### PROBLEM TO SOLVE
Please copy each line below that contains the word "build".

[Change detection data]
################
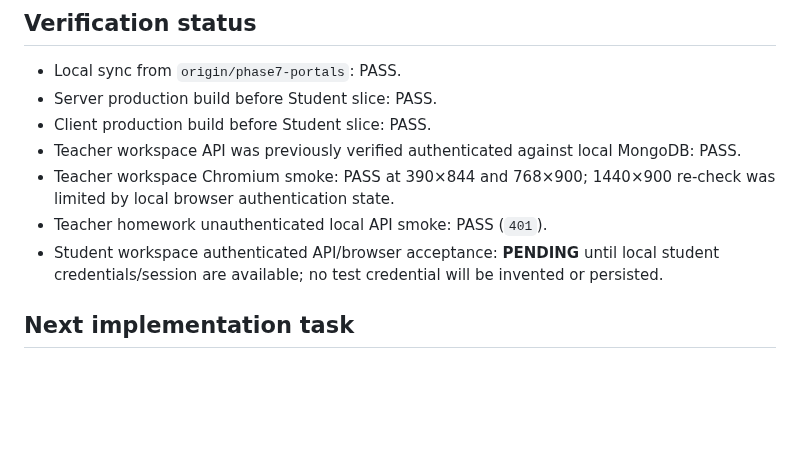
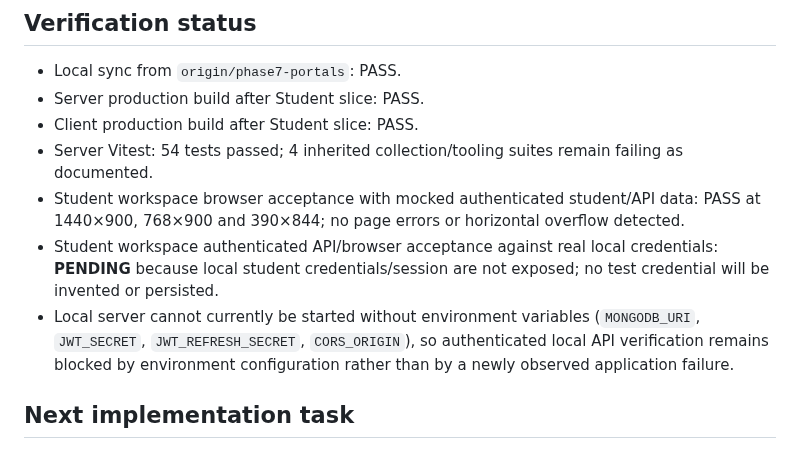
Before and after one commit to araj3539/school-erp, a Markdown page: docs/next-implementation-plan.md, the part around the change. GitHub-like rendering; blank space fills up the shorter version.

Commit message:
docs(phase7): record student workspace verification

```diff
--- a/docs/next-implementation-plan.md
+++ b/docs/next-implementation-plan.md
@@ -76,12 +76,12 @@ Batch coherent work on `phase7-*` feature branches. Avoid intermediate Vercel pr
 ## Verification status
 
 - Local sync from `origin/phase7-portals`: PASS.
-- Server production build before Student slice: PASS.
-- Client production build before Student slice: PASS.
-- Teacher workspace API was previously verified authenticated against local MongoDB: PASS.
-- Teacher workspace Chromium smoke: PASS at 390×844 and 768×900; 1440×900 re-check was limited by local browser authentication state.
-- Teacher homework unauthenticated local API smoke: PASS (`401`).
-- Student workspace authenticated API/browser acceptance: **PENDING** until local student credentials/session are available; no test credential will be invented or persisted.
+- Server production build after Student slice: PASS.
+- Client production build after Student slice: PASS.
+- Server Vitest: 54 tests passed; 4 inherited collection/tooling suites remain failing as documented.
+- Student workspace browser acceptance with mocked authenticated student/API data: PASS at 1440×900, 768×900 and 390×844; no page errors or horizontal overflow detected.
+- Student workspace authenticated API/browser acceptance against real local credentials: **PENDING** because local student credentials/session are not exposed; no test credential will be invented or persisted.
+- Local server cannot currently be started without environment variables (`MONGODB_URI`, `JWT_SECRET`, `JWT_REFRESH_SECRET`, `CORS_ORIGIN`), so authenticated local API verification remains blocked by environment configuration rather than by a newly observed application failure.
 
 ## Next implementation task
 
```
################
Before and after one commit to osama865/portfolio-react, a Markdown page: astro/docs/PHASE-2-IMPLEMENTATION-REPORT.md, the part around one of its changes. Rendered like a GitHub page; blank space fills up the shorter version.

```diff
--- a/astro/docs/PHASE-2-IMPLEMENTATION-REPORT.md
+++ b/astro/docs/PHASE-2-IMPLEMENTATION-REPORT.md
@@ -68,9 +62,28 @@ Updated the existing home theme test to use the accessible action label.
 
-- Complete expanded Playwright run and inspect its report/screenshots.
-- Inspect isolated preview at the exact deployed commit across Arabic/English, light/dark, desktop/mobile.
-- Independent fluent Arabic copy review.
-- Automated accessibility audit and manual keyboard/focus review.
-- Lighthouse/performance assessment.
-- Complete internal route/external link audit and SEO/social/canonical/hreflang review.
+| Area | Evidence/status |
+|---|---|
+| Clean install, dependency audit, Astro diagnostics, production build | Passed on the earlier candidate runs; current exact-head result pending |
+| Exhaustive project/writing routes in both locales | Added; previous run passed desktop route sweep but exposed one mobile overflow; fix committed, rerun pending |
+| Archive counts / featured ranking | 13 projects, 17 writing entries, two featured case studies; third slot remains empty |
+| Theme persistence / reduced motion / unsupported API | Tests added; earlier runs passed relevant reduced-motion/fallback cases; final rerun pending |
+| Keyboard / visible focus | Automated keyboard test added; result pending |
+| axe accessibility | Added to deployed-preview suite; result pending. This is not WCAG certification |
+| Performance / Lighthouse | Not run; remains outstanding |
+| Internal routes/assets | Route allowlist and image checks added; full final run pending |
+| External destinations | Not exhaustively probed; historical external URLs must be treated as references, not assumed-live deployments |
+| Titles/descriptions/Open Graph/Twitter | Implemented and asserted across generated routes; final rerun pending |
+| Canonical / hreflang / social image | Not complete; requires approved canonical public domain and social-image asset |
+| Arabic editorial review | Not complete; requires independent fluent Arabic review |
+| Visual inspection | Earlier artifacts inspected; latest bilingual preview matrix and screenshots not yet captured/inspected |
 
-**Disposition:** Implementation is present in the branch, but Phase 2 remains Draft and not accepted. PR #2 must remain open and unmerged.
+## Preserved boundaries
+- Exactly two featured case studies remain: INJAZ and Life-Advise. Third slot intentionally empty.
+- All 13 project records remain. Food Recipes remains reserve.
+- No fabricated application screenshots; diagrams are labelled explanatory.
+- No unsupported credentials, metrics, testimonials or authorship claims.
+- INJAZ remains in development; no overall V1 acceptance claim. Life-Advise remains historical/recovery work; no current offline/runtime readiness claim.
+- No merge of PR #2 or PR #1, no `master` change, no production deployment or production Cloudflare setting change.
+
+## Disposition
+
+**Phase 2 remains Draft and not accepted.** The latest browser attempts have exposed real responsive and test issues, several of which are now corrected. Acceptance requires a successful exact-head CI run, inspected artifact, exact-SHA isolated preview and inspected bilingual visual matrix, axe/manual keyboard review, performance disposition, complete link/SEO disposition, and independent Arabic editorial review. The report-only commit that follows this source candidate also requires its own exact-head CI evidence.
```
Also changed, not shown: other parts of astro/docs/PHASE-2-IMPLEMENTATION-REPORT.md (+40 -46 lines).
################
### OUTPUT FOR THIS EXERCISE
-- Server production build before Student slice: PASS.
-- Client production build before Student slice: PASS.
+- Server production build after Student slice: PASS.
+- Client production build after Student slice: PASS.
+| Clean install, dependency audit, Astro diagnostics, production build | Passed on the earlier candidate runs; current exact-head result pending |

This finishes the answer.